Task directions ::
Copy all the lines of the data that include the word "pages".

BEGIN Records supplied

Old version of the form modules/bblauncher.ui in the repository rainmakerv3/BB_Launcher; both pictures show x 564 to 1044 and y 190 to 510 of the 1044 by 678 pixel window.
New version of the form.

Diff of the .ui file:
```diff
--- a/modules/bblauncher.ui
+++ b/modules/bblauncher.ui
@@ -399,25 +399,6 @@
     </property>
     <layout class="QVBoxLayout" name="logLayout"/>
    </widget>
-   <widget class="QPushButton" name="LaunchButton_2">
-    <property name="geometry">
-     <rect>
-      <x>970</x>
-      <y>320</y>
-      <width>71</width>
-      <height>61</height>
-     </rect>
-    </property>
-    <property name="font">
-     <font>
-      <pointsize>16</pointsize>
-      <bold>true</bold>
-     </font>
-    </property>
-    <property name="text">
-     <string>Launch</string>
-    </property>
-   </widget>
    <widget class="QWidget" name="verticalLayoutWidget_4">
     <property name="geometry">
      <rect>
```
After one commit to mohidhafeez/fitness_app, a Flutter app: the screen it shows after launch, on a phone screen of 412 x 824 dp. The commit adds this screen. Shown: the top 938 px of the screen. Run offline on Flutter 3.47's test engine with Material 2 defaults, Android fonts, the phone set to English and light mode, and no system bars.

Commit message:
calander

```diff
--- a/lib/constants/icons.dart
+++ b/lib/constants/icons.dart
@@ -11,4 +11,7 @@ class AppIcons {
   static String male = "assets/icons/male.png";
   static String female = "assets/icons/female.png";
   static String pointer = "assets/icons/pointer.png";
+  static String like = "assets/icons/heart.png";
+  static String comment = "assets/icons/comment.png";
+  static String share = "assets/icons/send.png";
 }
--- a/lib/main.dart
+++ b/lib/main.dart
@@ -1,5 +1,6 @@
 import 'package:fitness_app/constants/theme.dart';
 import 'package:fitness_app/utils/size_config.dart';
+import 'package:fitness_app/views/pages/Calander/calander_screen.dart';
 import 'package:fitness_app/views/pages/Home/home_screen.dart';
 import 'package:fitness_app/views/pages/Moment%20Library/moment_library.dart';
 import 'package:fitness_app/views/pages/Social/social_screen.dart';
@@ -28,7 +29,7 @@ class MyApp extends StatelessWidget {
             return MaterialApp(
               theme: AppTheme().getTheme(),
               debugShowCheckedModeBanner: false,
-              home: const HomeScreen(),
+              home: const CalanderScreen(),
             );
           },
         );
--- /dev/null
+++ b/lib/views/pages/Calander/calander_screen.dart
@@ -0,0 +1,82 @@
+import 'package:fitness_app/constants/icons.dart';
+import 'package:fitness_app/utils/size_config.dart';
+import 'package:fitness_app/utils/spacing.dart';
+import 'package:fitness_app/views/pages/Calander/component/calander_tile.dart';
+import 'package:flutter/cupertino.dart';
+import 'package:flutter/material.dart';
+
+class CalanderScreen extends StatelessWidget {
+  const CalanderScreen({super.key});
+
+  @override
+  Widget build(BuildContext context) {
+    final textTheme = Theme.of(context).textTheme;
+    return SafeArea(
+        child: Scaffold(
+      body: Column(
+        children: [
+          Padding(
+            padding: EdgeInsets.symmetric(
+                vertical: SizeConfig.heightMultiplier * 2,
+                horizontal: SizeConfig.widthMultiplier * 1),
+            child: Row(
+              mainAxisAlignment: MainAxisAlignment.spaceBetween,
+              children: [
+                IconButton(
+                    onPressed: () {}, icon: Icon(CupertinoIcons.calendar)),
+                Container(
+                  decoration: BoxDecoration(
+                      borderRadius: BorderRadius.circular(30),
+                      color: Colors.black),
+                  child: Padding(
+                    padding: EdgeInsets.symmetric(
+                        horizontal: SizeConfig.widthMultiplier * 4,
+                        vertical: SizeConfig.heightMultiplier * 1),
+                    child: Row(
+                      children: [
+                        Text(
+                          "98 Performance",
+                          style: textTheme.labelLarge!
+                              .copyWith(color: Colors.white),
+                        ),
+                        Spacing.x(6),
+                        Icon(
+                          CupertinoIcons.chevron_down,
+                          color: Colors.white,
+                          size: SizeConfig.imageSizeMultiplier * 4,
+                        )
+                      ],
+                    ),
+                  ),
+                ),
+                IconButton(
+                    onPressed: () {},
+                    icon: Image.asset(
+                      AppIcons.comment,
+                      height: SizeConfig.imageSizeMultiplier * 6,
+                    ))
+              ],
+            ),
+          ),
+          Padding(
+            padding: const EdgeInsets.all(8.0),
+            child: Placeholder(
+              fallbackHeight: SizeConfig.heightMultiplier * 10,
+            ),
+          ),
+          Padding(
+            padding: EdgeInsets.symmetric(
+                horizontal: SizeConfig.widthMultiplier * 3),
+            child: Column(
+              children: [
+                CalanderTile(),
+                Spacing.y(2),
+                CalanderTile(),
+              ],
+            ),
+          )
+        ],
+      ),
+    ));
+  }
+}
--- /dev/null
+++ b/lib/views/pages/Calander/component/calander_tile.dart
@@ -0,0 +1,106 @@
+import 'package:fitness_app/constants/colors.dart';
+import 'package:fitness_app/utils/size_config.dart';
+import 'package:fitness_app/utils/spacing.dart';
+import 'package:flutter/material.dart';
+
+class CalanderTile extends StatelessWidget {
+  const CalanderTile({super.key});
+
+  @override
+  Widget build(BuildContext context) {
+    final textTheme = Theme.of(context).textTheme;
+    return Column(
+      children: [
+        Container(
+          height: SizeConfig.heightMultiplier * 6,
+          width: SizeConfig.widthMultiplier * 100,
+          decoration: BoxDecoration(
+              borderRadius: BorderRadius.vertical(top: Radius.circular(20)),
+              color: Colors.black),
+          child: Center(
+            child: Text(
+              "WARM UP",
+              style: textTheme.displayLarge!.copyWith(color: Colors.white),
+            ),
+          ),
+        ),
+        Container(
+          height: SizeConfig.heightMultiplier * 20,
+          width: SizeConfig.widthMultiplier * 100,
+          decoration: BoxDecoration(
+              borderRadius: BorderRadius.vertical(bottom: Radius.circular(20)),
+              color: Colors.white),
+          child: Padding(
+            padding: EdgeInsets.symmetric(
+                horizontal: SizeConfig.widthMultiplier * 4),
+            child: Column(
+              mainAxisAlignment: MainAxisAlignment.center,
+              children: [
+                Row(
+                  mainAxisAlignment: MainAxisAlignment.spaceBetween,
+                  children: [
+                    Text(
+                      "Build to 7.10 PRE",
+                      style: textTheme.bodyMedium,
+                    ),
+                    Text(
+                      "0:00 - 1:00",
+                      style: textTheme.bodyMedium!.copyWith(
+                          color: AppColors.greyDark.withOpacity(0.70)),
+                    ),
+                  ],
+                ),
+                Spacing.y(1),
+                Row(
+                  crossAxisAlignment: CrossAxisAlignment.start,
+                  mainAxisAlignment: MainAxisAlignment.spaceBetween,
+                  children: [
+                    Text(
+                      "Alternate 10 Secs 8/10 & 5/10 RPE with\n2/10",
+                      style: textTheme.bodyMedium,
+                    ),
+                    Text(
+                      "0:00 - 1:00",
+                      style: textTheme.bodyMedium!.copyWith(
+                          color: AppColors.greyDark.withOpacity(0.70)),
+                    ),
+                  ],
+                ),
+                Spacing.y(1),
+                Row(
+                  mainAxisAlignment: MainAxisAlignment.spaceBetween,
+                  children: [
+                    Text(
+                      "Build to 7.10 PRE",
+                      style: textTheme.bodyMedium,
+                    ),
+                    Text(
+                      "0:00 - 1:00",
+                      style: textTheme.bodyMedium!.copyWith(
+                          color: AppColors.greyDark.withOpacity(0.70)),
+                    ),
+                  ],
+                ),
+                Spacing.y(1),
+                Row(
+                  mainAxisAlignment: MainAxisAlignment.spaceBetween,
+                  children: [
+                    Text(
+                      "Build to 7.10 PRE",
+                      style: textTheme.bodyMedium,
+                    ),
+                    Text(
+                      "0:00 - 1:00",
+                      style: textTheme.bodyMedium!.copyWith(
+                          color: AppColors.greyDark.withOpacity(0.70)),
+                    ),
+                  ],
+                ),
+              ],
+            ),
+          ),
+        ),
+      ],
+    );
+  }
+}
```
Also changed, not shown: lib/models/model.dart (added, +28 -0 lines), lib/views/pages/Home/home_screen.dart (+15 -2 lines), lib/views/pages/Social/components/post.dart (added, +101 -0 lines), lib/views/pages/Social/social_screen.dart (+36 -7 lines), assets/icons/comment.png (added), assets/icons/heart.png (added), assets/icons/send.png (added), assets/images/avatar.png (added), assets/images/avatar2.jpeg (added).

END Records supplied
BEGIN Records supplied

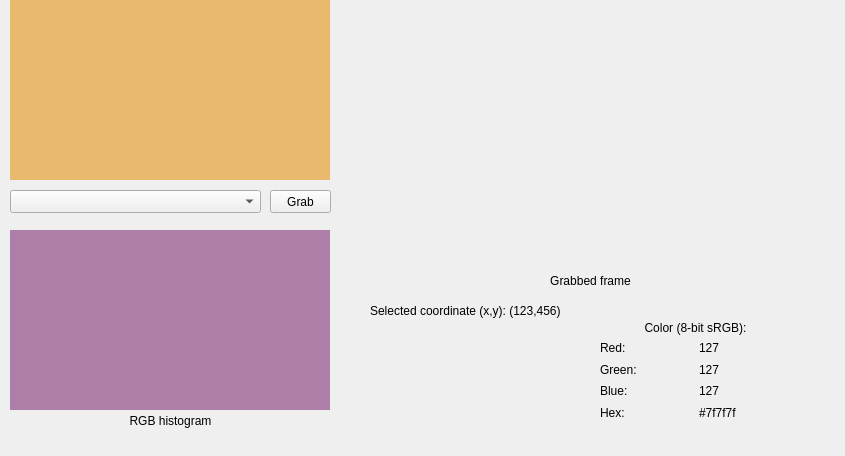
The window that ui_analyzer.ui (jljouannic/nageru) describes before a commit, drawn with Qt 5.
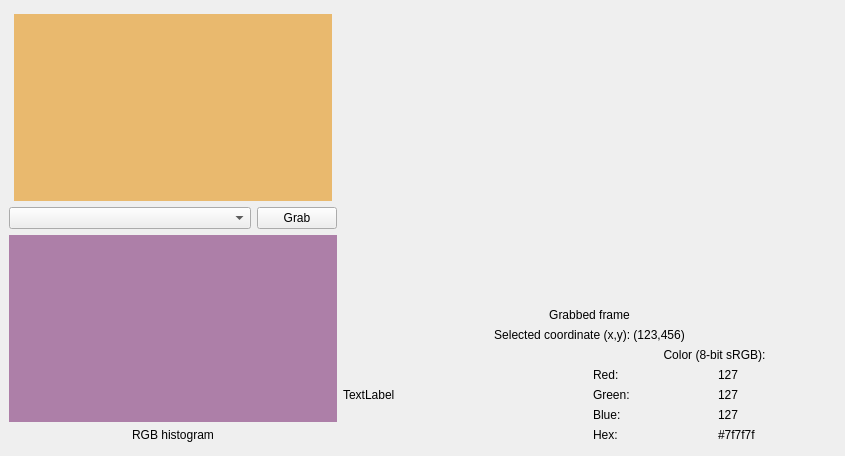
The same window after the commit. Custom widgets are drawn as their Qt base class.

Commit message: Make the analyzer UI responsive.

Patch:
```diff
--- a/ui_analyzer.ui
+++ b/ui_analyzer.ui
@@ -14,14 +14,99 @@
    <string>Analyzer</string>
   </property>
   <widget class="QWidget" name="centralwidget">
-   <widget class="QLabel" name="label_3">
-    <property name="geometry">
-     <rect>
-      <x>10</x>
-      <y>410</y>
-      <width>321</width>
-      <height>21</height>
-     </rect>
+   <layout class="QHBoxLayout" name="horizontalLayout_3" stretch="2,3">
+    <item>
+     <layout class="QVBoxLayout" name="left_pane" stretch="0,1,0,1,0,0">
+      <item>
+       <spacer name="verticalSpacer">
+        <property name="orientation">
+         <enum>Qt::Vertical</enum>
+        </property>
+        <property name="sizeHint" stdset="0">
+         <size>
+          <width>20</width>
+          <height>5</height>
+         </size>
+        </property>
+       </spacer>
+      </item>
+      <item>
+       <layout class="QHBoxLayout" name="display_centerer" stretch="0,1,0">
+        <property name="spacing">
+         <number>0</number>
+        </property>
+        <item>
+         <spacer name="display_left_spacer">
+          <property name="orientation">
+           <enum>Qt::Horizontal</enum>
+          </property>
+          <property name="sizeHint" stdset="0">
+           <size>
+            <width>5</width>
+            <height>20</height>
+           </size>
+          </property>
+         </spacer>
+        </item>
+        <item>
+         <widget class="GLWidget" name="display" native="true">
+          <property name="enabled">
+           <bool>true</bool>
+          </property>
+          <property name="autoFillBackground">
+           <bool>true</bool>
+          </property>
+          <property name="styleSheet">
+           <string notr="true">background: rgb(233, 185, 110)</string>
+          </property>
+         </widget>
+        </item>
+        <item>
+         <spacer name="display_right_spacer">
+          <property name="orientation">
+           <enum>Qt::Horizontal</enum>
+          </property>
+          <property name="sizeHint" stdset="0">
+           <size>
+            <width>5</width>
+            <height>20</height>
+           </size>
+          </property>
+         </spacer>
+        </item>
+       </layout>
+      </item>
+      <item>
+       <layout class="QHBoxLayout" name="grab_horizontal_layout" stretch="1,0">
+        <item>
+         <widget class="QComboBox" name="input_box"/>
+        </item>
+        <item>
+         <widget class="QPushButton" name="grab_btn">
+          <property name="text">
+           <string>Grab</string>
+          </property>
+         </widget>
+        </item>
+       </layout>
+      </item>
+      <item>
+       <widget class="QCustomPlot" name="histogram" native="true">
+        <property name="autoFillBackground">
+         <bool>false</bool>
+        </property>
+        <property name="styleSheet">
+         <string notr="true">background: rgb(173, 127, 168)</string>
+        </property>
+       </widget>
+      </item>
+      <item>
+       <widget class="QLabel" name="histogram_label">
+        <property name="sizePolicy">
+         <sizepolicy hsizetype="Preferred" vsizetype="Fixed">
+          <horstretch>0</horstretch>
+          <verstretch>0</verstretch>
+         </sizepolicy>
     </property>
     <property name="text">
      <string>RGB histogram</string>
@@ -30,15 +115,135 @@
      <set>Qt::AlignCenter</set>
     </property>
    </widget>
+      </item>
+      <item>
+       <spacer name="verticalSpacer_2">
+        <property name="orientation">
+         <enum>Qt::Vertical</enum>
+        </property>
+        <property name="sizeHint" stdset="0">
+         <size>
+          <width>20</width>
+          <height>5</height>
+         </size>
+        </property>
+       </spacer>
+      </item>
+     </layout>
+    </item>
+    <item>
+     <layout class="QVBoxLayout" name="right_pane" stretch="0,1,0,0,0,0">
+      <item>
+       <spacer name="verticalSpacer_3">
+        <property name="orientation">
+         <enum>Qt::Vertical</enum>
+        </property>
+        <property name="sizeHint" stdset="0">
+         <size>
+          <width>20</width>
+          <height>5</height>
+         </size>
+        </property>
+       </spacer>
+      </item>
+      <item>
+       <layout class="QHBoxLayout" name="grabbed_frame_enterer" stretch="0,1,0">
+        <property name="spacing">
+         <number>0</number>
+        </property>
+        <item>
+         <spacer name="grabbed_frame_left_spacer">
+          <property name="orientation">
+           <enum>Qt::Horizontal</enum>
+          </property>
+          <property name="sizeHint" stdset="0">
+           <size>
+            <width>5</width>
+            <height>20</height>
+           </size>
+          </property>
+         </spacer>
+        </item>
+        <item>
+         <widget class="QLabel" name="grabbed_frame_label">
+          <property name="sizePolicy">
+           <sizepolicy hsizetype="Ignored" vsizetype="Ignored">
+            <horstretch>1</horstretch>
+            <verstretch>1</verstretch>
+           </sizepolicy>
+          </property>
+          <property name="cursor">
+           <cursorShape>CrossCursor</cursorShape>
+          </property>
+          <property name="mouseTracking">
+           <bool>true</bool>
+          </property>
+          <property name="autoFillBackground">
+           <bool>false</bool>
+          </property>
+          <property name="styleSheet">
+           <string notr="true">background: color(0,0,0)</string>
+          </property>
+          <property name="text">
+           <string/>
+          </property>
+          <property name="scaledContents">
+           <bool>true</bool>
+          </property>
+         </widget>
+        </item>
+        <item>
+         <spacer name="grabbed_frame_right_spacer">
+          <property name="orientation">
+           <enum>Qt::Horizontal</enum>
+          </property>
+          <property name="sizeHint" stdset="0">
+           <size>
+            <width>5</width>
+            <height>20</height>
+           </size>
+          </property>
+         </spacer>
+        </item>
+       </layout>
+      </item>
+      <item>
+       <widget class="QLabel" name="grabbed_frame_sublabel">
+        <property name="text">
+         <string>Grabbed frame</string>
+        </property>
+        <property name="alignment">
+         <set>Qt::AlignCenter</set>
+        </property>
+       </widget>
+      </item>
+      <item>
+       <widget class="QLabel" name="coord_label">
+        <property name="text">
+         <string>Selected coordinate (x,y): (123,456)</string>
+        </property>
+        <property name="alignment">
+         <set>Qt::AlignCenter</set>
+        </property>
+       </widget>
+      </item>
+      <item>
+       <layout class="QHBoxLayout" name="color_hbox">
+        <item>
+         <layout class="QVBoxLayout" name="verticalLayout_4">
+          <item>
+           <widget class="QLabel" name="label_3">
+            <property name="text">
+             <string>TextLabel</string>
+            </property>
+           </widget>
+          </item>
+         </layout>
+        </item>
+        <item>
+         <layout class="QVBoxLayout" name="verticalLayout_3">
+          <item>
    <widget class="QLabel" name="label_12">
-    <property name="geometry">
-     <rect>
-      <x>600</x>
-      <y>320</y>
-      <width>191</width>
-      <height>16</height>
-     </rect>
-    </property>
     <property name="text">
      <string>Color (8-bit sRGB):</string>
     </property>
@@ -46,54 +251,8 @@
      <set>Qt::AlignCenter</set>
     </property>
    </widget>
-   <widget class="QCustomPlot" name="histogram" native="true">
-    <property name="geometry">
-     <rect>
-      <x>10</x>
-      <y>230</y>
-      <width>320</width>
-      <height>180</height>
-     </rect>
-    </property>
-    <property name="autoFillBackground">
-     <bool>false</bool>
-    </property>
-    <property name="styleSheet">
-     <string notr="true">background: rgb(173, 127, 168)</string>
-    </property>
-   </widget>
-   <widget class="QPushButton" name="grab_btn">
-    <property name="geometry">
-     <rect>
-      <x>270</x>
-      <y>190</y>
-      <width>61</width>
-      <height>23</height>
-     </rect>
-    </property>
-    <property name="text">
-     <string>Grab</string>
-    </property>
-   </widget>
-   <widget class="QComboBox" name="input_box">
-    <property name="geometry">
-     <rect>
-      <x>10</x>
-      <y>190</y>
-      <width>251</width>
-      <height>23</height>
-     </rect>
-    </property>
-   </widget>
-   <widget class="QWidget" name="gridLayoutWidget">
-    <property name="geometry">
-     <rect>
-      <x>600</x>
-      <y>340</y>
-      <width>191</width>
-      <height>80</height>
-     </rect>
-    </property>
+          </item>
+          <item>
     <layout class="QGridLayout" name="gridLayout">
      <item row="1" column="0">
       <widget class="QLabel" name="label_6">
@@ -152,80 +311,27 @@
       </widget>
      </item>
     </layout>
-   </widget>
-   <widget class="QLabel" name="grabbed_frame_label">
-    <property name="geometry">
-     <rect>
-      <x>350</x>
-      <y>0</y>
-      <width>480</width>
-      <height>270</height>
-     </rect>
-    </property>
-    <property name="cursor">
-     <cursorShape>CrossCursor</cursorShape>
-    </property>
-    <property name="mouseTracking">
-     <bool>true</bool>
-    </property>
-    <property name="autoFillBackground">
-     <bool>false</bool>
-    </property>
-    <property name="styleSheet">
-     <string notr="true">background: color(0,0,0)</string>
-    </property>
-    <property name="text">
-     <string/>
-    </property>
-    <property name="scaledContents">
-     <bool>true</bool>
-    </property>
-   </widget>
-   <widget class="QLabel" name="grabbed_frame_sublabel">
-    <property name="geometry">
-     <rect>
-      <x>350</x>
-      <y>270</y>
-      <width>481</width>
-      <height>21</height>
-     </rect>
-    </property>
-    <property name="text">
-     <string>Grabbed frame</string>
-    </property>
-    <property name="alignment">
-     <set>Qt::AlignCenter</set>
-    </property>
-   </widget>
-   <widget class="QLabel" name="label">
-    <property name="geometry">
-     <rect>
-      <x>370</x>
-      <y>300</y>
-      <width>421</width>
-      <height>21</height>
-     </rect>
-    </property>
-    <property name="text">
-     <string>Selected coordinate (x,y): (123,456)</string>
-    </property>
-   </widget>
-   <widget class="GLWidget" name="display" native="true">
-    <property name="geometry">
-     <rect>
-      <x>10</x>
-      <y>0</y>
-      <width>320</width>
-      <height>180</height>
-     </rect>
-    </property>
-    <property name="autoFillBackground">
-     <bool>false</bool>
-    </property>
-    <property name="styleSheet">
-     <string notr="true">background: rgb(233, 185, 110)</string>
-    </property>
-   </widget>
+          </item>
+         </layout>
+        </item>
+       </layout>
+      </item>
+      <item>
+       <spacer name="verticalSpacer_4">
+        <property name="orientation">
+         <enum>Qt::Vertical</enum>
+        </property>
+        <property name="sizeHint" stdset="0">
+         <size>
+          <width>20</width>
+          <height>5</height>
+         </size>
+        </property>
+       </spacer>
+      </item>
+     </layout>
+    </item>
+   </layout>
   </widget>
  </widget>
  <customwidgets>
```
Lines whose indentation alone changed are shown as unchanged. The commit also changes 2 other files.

END Records supplied

Answer to this task ::
+import 'package:fitness_app/views/pages/Calander/calander_screen.dart';
 import 'package:fitness_app/views/pages/Home/home_screen.dart';
 import 'package:fitness_app/views/pages/Moment%20Library/moment_library.dart';
 import 'package:fitness_app/views/pages/Social/social_screen.dart';
+++ b/lib/views/pages/Calander/calander_screen.dart
+import 'package:fitness_app/views/pages/Calander/component/calander_tile.dart';
+++ b/lib/views/pages/Calander/component/calander_tile.dart
Also changed, not shown: lib/models/model.dart (added, +28 -0 lines), lib/views/pages/Home/home_screen.dart (+15 -2 lines), lib/views/pages/Social/components/post.dart (added, +101 -0 lines), lib/views/pages/Social/social_screen.dart (+36 -7 lines), assets/icons/comment.png (added), assets/icons/heart.png (added), assets/icons/send.png (added), assets/images/avatar.png (added), assets/images/avatar2.jpeg (added).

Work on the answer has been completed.